Moving on, I came across rabbits at the UWI Faculty of Food and Agriculture University Field Station – dealing with academia must be a preparation for long German – and I saw rabbits and agouti. There were signs about entrepreneurship behind these creatures imprisoned in their cages, so I asked around about the market for them. They had no idea. They had no idea where to find such information. Well, they were students, so no need to be hard on them.

Continuing my walk, I had some interesting conversations with some international folk, a few criticisms from staff about getting interdepartmental assistance for some things (a few people knew me and the criticisms were more specific, but I know the unpleasant frustration of academic silos), and I came across a business that was marketing rabbit meat.

Well, here we are. They’ll have answers. So I spoke with them about the market for rabbit meat and rabbits in general, and as expected, it wasn’t exactly a high demand market. It’s not as if I see ‘rabbit roti’ on the roti shop walls. It’s more of an exotic market, and more for pets than pots. Completely understandable and expected, so I thanked the lady for her candor and moved on.

The Agricultural Development Bank (ADB) was interesting, though I’m not sure that it was all accurate. They advertise great interest rates for agricultural and aquaculture projects, but when I spoke about the specifics of things I was looking at doing, I asked about whether I should split some land off for collateral and repeatedly told I didn’t need to do that. That seems peculiar. Established farmers I know have criticized the ADB in that while their interest rates seem low, with all the fees one ends up paying, it’s effectively the same as banks with higher advertised interest rates. An after discussion with someone who knows more about interests rates revealed the 3-5% was effectively around 8-9%, but that advertised bank rates at 8% were closer to 14% in reality.

So, the ADB didn’t really sell me on anything in the end.
I was finding holes. Opportunities. Flaws in the bureaucracy, as there always are and always will be.

The rest of the expo was as informative to me on aquaculture, agriculture, potential markets.

Try Cafe Vega. They had a stall. I met Dr. Floyd Homer, and we talked about beans and all sorts of things. How could I pass up a cup of local coffee? Good stuff.

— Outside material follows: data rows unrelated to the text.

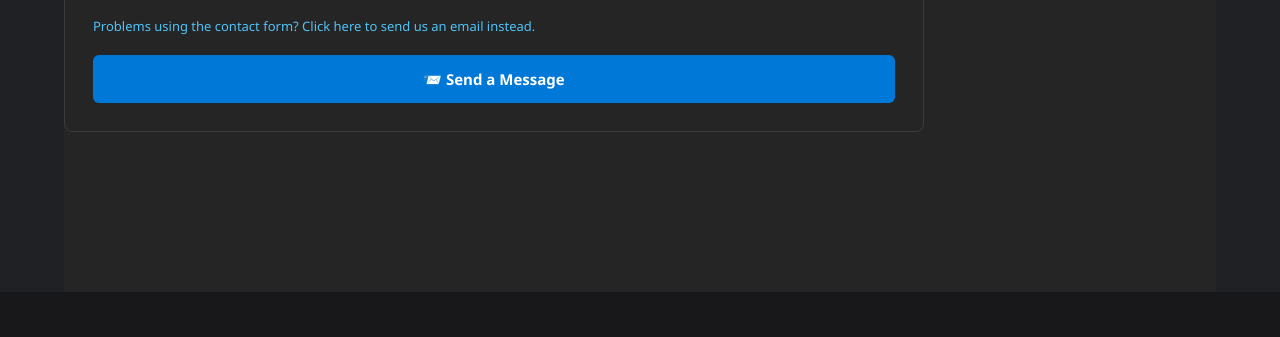
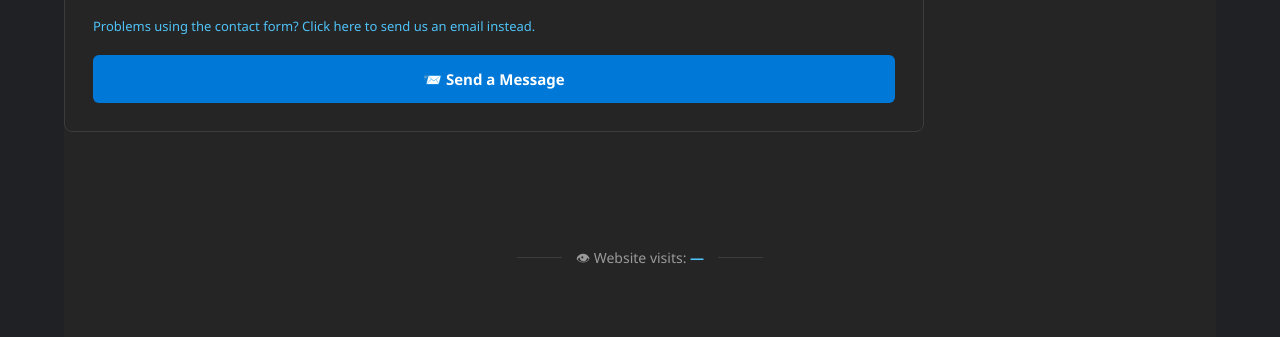
Before and after one commit to OnlyRegistered/appfeedback, a plain HTML site: page index.html in a window 1280 px wide. Shown: the part 4058-4395 px from the top of the page. Drawn offline with Linux system fonts and the light colour scheme.

Commit message:
Add website visitor counter to index.html
Added a website visitor counter section to the HTML.

```diff
--- a/index.html
+++ b/index.html
@@ -448,6 +448,13 @@ Whether you've discovered a bug, have an idea for a new feature, need help with
 
 </section>
 
+<!-- Website Visitor Counter -->
+<div style="display:flex;align-items:center;justify-content:center;gap:14px;margin:35px auto;color:var(--or-text-muted);font-size:14px;">
+  <span style="width:45px;height:1px;background:var(--or-border);"></span>
+  <span>👁 Website visits: <strong id="main-visitor-count" style="color:var(--or-accent);">—</strong></span>
+  <span style="width:45px;height:1px;background:var(--or-border);"></span>
+</div>
+
 </main>
 
 <footer class="footer">
```
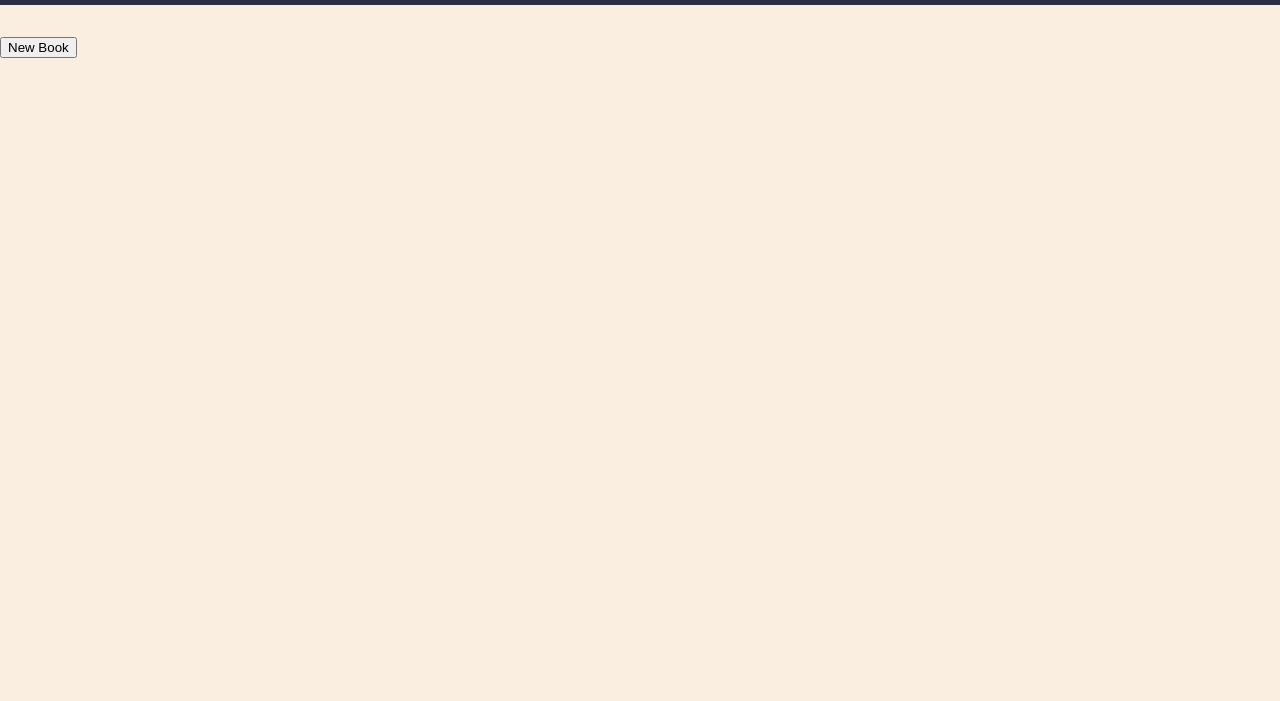
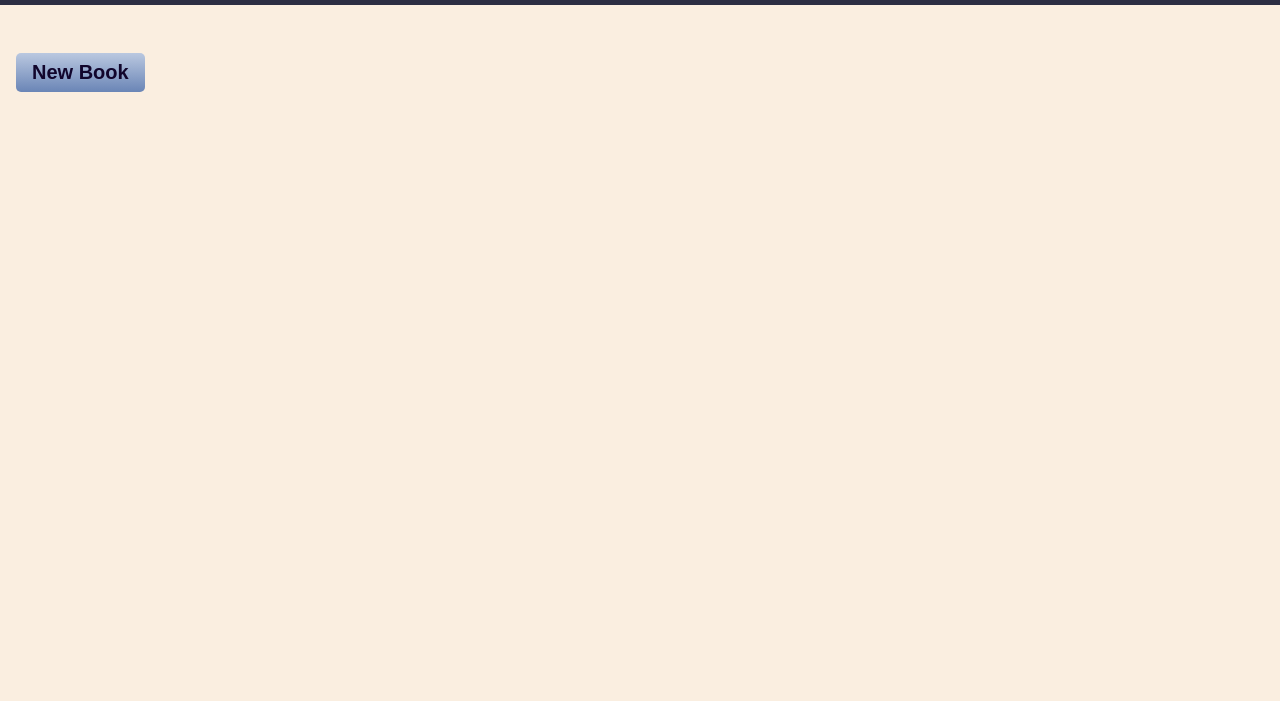
Before and after one commit to SrivathsanNayak/Library, a plain HTML site: page index.html in a window 1280 px wide. Shown: the part 99-800 px from the top of the page. Drawn offline with Linux system fonts and the light colour scheme.

Commit message:
Minor changes with new book button

```diff
--- a/app.js
+++ b/app.js
@@ -111,6 +111,6 @@ function printBook() {
         createCard(myLibrary[i]["title"], myLibrary[i]["author"], myLibrary[i]["pages"], myLibrary[i]["read"], false);
     }
 }
-
+//Edit new book button
 //Check overflow inside form
 //Hover over button to show description
--- a/index.html
+++ b/index.html
@@ -18,7 +18,7 @@
     <main>
         <div id="books-container">
         </div>
-        <button id="new-book">New Book</button>
+        <button id="new-book" class="new-button">New Book</button>
         <div id="form-container">
             <form>
                 <label for="form-title">Title of Book</label>
--- a/stylesheets/style.css
+++ b/stylesheets/style.css
@@ -1,4 +1,5 @@
 body {
+    font-family: sans-serif;
     background-color: #FAEEE0;
 }
 
@@ -12,6 +13,22 @@ h1 {
     font-size: 2rem;
     font-weight: 800;
     padding: 2rem;
+}
+
+.new-button {
+    padding: 0.5rem 1rem;
+    margin: 1rem;
+    border: 0;
+    border-radius: 5px;
+    font-size: 1.25rem;
+    font-weight: 800;
+    color: #11052C;
+    background-image: linear-gradient(to top, #6a85b6 0%, #bac8e0 100%);
+    transition: 0.5s;
+}
+
+.new-button:hover {
+    background-image: linear-gradient(to top, #6991c7 0%, #a3bded 100%);
 }
 
 .card-heading {
```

The thing that jumped out at me most was market data.  What’s published is Open Data – it’s one of the founding principles, it seems, but it’s not as open as you would think. If you take a look at the data available from NAMDEVCO, it gives you averages of monthly data over the years (starting in December 2016), but it doesn’t show you volatility. It is lacking, and part of that may be that NAMDEVCO simply wasn’t designed for it – or the people who want to do it are getting crushed by the gears of bureaucracy (been there, done that), or it simply hasn’t entered into people’s minds.

But I’ve spoken to farmers. One successful farmer revealed his success one time with cabbage, being able to buy a car for cash after reaping one cabbage crop. That’s an outlier. So there is volatility in these markets that farmers have to be able to plan for. Granted, the app that shows the immediate prices is good, but if you’re getting into a market, you want more data. It is there at the link, but it has to be hand typed in from the images in the monthly PDFs to get what you want… when I tried the contact link on their website, I was greeted by a configuration error. So I can’t really tell them about the error, now can I? Try it. Maybe they’ll fix it. Let me know.

In all, I think my only real criticism of the techAgri expo is that I wish it were more helpful to me – but that’s not so much on them. I’m a demanding person when it comes to information, and I know how to deal with Big Data – something lacking around Trinidad and Tobago, really – and my criticism is more of an identification of opportunities for myself and others. There is further analysis that can be done, and there are opportunities that you can find… if you have the gift of seeing what doesn’t exist yet.